An iconic piece of LGBTQ+ history returns to public display at the National Justice Museum in Nottingham
Oscar Wilde’s cell door from Reading Gaol, where he was incarcerated for “gross indecency”, was previously loaned to Queer Britain in London
An iconic piece of LGBTQ+ history has returned to public display at the National Justice Museum in Nottingham - the door from the cell of Reading Gaol where Oscar Wilde served most of his two-year sentence for “gross indecency” when his romantic relationship with another man was revealed.
Wilde was an Irish poet, author, and dramatist whose works include The Picture of Dorian Gray (1891), The Importance of Being Earnest (1895), An Ideal Husband (1895), and The Ballad of Reading Gaol (1898).
Wilde was sentenced to two year’s imprisonment in May 1895. During his time in prison, he endured hard labour tasks including picking tar from old rope and being forced to walk on a treadmill for hours at a time. This took its toll on Wilde’s health, and on his release from prison, he found himself in financial ruin and exiled to France. He died in 1900 following the deterioration of his health in prison. A tradition soon developed where admirers and fans would leave lipstick kisses and love notes on his tomb.
Much like Wilde’s gravestone, the solid wood and iron door has come to take on a new meaning. Staff at the National Justice Museum, where the door has been on display as part of their crime and punishment collection for 18 years, noticed couples pausing by the door to take selfies. They decided to create a large replica banner of the door (the original itself being heavy and delicate), to take to events such as Nottingham Pride, and encourage people to take their own photographs to reclaim this symbol of oppression and show that love of all kinds should be accepted, cherished, and celebrated.

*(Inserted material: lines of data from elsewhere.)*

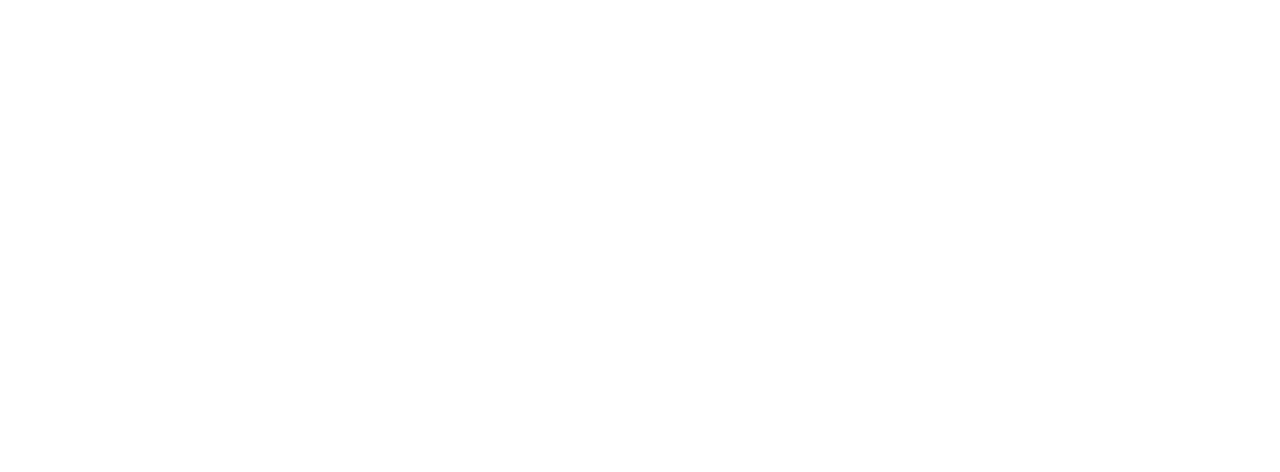
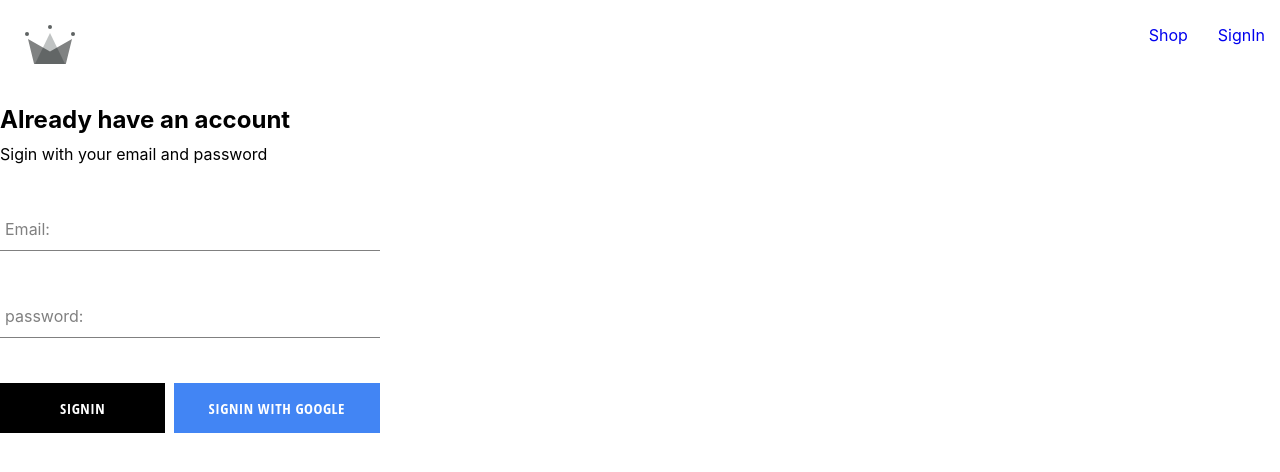
Before and after one commit to Gururajraibagi/react-shoping, a React (Create React App) app: page /signIn in a window 1280 px wide. Before the commit this address had no page. Shown: the top 472 px of the page. Built offline with nearby package versions, Linux system fonts and the light colour scheme.

Commit message:
made changes to auth

```diff
--- a/src/App.js
+++ b/src/App.js
@@ -4,6 +4,7 @@
 import Navbar from "./components/Route/navigation/Navbar.component";
 import SignIn from "./components/Route/signin/signin.component";
 import SignUpForm from "./components/Route/sign-up-form/sign-up-form.component";
+import Authentication from "./components/authentication/authentication.component";
 
 const App = () => {
   const Shop = () => {
@@ -12,7 +13,9 @@
   return (
     <Routes>
       <Route path="/" element={<Navbar></Navbar>}>
-        <Route path="signUp" element={<SignUpForm />} />
+        <Route path="auth" element={<Authentication />} />
+        <Route path="signIn" element={<SignIn />} />
+
         <Route index element={<Home />} />
         <Route path="shop" element={<Shop />} />
       </Route>
--- /dev/null
+++ b/src/components/Route/form-input/form-input.component.js
@@ -0,0 +1,16 @@
+import "./form-input.styles.scss";
+const Forminput = ({ label, ...props }) => {
+  return (
+    <div className="group">
+      <input className="form-input" {...props}></input>
+
+      <label
+        className={`${props.value.length ? "shrink" : ""} form-input-label`}
+      >
+        {label}
+      </label>
+    </div>
+  );
+};
+
+export default Forminput;
--- /dev/null
+++ b/src/components/Route/form-input/form-input.styles.scss
@@ -0,0 +1,54 @@
+$sub-color: grey;
+$main-color: black;
+
+@mixin shrinkLabel {
+    top: -14px;
+    font-size: 12px;
+    color: $main-color;
+}
+
+.group {
+    position: relative;
+    margin: 45px 0;
+
+    .form-input {
+        background: none;
+        background-color: white;
+        color: $sub-color;
+        font-size: 18px;
+        padding: 10px 10px 10px 5px;
+        display: block;
+        width: 100%;
+        border: none;
+        border-radius: 0;
+        border-bottom: 1px solid $sub-color;
+        margin: 25px 0;
+
+        &:focus {
+            outline: none;
+        }
+
+        &:focus~.form-input-label {
+            @include shrinkLabel();
+        }
+    }
+
+    input[type='password'] {
+        letter-spacing: 0.3em;
+    }
+
+    .form-input-label {
+        color: $sub-color;
+        font-size: 16px;
+        font-weight: normal;
+        position: absolute;
+        pointer-events: none;
+        left: 5px;
+        top: 10px;
+        transition: 300ms ease all;
+
+        &.shrink {
+            @include shrinkLabel();
+        }
+    }
+}
--- a/src/components/Route/navigation/Navbar.component.js
+++ b/src/components/Route/navigation/Navbar.component.js
@@ -1,24 +1,29 @@
-import { Outlet,Link } from "react-router-dom"
-import SignIn from "../signin/signin.component"
+import { Outlet, Link } from "react-router-dom";
+import SignIn from "../signin/signin.component";
 
-import { ReactComponent as CrownLogo } from "../../../assets/crown.svg"
+import { ReactComponent as CrownLogo } from "../../../assets/crown.svg";
 
-const Navbar = () =>{
-    return (
-      <>
+const Navbar = () => {
+  return (
+    <>
       <div className="navigation">
-        <Link className="logo-container" to='/'>
-          <CrownLogo className='logo'></CrownLogo>
+        <Link className="logo-container" to="/">
+          <CrownLogo className="logo"></CrownLogo>
         </Link>
         <div className="nav-links-container">
-            <Link to='/shop' className="nav-link"> Shop</Link>
-            <Link to='/signin' className="nav-link"> SignIn </Link>
-
+          <Link to="/shop" className="nav-link">
+            {" "}
+            Shop
+          </Link>
+          <Link to="/auth" className="nav-link">
+            {" "}
+            SignIn{" "}
+          </Link>
         </div>
       </div>
       <Outlet></Outlet>
-      </>
-    )
-  }
+    </>
+  );
+};
 
-  export default Navbar
+export default Navbar;
--- a/src/components/Route/sign-up-form/sign-up-form.component.js
+++ b/src/components/Route/sign-up-form/sign-up-form.component.js
@@ -1,5 +1,15 @@
 import { useState } from "react";
-import { signInWithEmailAndPassword } from "../../../utils/firebase/firebase.utils";
+import {
+  createAuthUserWithEmailAndPassword,
+  createUserDocumentFromAuth,
+} from "../../../utils/firebase/firebase.utils";
+
+import Forminput from "../form-input/form-input.component";
+
+import "./sign-up.styles.scss";
+
+import Button from "../../button/button.component";
+
 const defaultFormValue = {
   displayName: "",
   email: "",
@@ -20,6 +30,10 @@
     });
   };
 
+  const resetFormFields = () => {
+    setFormFieldValue(defaultFormValue);
+  };
+
   const submitForm = async (event) => {
     event.preventDefault();
 
@@ -29,7 +43,14 @@
       return;
     }
     try {
-      await signInWithEmailAndPassword(email, password);
+      const { user } = await createAuthUserWithEmailAndPassword(
+        email,
+        password
+      );
+      console.log("from signInWithEmailAndPassword", user);
+
+      await createUserDocumentFromAuth(user, { displayName });
+      resetFormFields();
     } catch (error) {
       console.log("from main error", error);
       if (error.code === "400") {
@@ -39,43 +60,43 @@
   };
 
   return (
-    <>
-      <h2>Signupform</h2>
+    <div className="sign-up-container">
+      <h2>Don't have an account</h2>
+      <span>Signup with your email and password</span>
       <form>
-        <label> Name:</label>
-        <input
+        <Forminput
+          label="Name:"
           type="text"
           name="displayName"
           onChange={upDateFormField}
           value={displayName}
-        />
-        <label> Email:</label>
-
-        <input
+        ></Forminput>
+        <Forminput
+          label="Email:"
           type="email"
           name="email"
           onChange={upDateFormField}
           value={email}
-        />
-        <label> password:</label>
-
-        <input
+        ></Forminput>
+        <Forminput
+          label="password:"
           type="password"
           name="password"
           onChange={upDateFormField}
           value={password}
-        />
-        <label> Confirm password:</label>
+        ></Forminput>
 
-        <input
+        <Forminput
+          label="Confirm password:"
           type="password"
           name="confirmPassword"
           onChange={upDateFormField}
           value={confirmPassword}
-        />
-        <button onClick={submitForm}> signup</button>
+        ></Forminput>
+
+        <Button onClick={submitForm}> signup</Button>
       </form>
-    </>
+    </div>
   );
 };
 export default SignUpForm;
--- /dev/null
+++ b/src/components/Route/sign-up-form/sign-up.styles.scss
@@ -0,0 +1,9 @@
+.sign-up-container{
+    display: flex;
+    flex-direction: column;
+    width: 380px;
+
+    h2 {
+        margin: 10px 0 ;
+    }
+}
--- /dev/null
+++ b/src/components/Route/signin/sign-in.styles.scss
@@ -0,0 +1,13 @@
+.sign-up-container {
+    display: flex;
+    flex-direction: column;
+    width: 380px;
+
+    h2 {
+        margin: 10px 0;
+    }
+        .buttons-container {
+            display: flex;
+            justify-content: space-between;
+        }
+}
--- a/src/components/Route/signin/signin.component.js
+++ b/src/components/Route/signin/signin.component.js
@@ -1,19 +1,86 @@
 import {
   signInWithGooglePopup,
   createUserDocumentFromAuth,
+  signInAuthWithEmailAndPassword,
 } from "../../../utils/firebase/firebase.utils";
 
+import { useState } from "react";
+import Button from "../../button/button.component";
+import Forminput from "../form-input/form-input.component";
+
+import "./sign-in.styles.scss";
+
+const defaultFormValue = {
+  email: "",
+  password: "",
+};
+
 const SignIn = () => {
+  const [formField, setFormFieldValue] = useState(defaultFormValue);
+
+  const { email, password } = formField;
+
+  const upDateFormField = (event) => {
+    const { value, name } = event.target;
+
+    setFormFieldValue({
+      ...formField,
+      [name]: value,
+    });
+  };
+
+  const resetFormFields = () => {
+    setFormFieldValue(defaultFormValue);
+  };
+
+  const submitForm = async (event) => {
+    event.preventDefault();
+
+    try {
+      resetFormFields();
+    } catch (error) {
+      console.log("from main error", error);
+    }
+  };
+
   const onSignIn = async () => {
     const { user } = await signInWithGooglePopup();
-    createUserDocumentFromAuth(user);
+    await createUserDocumentFromAuth(user);
     console.log(user);
   };
   return (
     <>
-      <div>SignIn</div>
-      <button onClick={onSignIn}> signin hello?</button>
-      hello
+      <div className="sign-up-container">
+        <h2>Already have an account</h2>
+        <span>Sigin with your email and password</span>
+        <form>
+          <Forminput
+            label="Email:"
+            type="email"
+            name="email"
+            onChange={upDateFormField}
+            value={email}
+          ></Forminput>
+          <Forminput
+            label="password:"
+            type="password"
+            name="password"
+            onChange={upDateFormField}
+            value={password}
+          ></Forminput>
+
+          <div className="buttons-container">
+            <Button type="submit" onClick={submitForm}>
+              {" "}
+              Signin
+            </Button>
+            <Button buttonType="google" onClick={onSignIn}>
+              {" "}
+              SignIn with Google
+            </Button>
+          </div>
+        </form>
+      </div>
     </>
   );
 };
--- /dev/null
+++ b/src/components/authentication/authentication.component.js
@@ -0,0 +1,14 @@
+import SignIn from "../Route/signin/signin.component";
+import SignUpForm from "../Route/sign-up-form/sign-up-form.component";
+
+const Authentication = () => {
+  return (
+    <div>
+      <h2>Sign in page</h2>
+      <SignIn></SignIn>
+      <SignUpForm></SignUpForm>
+    </div>
+  );
+};
+
+export default Authentication;
--- /dev/null
+++ b/src/components/button/button.component.js
@@ -0,0 +1,18 @@
+import "./button.styles.scss";
+
+const BUTTON_TYPE_CLASSES = {
+  google: "google-sign-in",
+  inverted: "inverted",
+};
+
+const Button = ({ children, buttonType, ...otherProps }) => {
+  return (
+    <button
+      className={`button-container ${BUTTON_TYPE_CLASSES[buttonType]}`}
+      {...otherProps}
+    >
+      {children}
+    </button>
+  );
+};
+export default Button;
--- /dev/null
+++ b/src/components/button/button.styles.scss
@@ -0,0 +1,46 @@
+.button-container {
+    min-width: 165px;
+    width: auto;
+    height: 50px;
+    letter-spacing: 0.5px;
+    line-height: 50px;
+    padding: 0 35px 0 35px;
+    font-size: 15px;
+    background-color: black;
+    color: white;
+    text-transform: uppercase;
+    font-family: 'Open Sans Condensed';
+    font-weight: bolder;
+    border: none;
+    cursor: pointer;
+    display: flex;
+    justify-content: center;
+
+    &:hover {
+        background-color: white;
+        color: black;
+        border: 1px solid black;
+    }
+
+    &.google-sign-in {
+        background-color: #4285f4;
+        color: white;
+
+        &:hover {
+            background-color: #357ae8;
+            border: none;
+        }
+    }
+
+    &.inverted {
+        background-color: white;
+        color: black;
+        border: 1px solid black;
+
+        &:hover {
+            background-color: black;
+            color: white;
+            border: none;
+        }
+    }
+}
```
Also changed, not shown: src/utils/firebase/firebase.utils.js (+11 -10 lines).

The National Justice Museum is committed to sharing the history of justice and raising awareness on how the LGBTQ+ community was and, in many countries, still are persecuted. Objects like this cell door are a stark reminder of the oppression still faced by marginalised people, and the power of bringing this history to light. They were delighted to be approached by Queen Britain to share this iconic object as part of the London museum’s first exhibition of LGBTQ+ history, but equally thrilled to have it back at the National Justice Museum.
The National Justice Museum, an independent museum, is based in Nottingham’s former Shire Hall and County Gaol. They first opened on the site in April 1995 as the Galleries of Justice, and in 2017 rebranded as the National Justice Museum. Through real spaces, real objects, and real stories, they explore the impact justice and the law has on our community and society.
To find out more, visit nationaljusticemusuem.org.uk or pay them a visit on High Pavement in Nottingham’s Lace Market.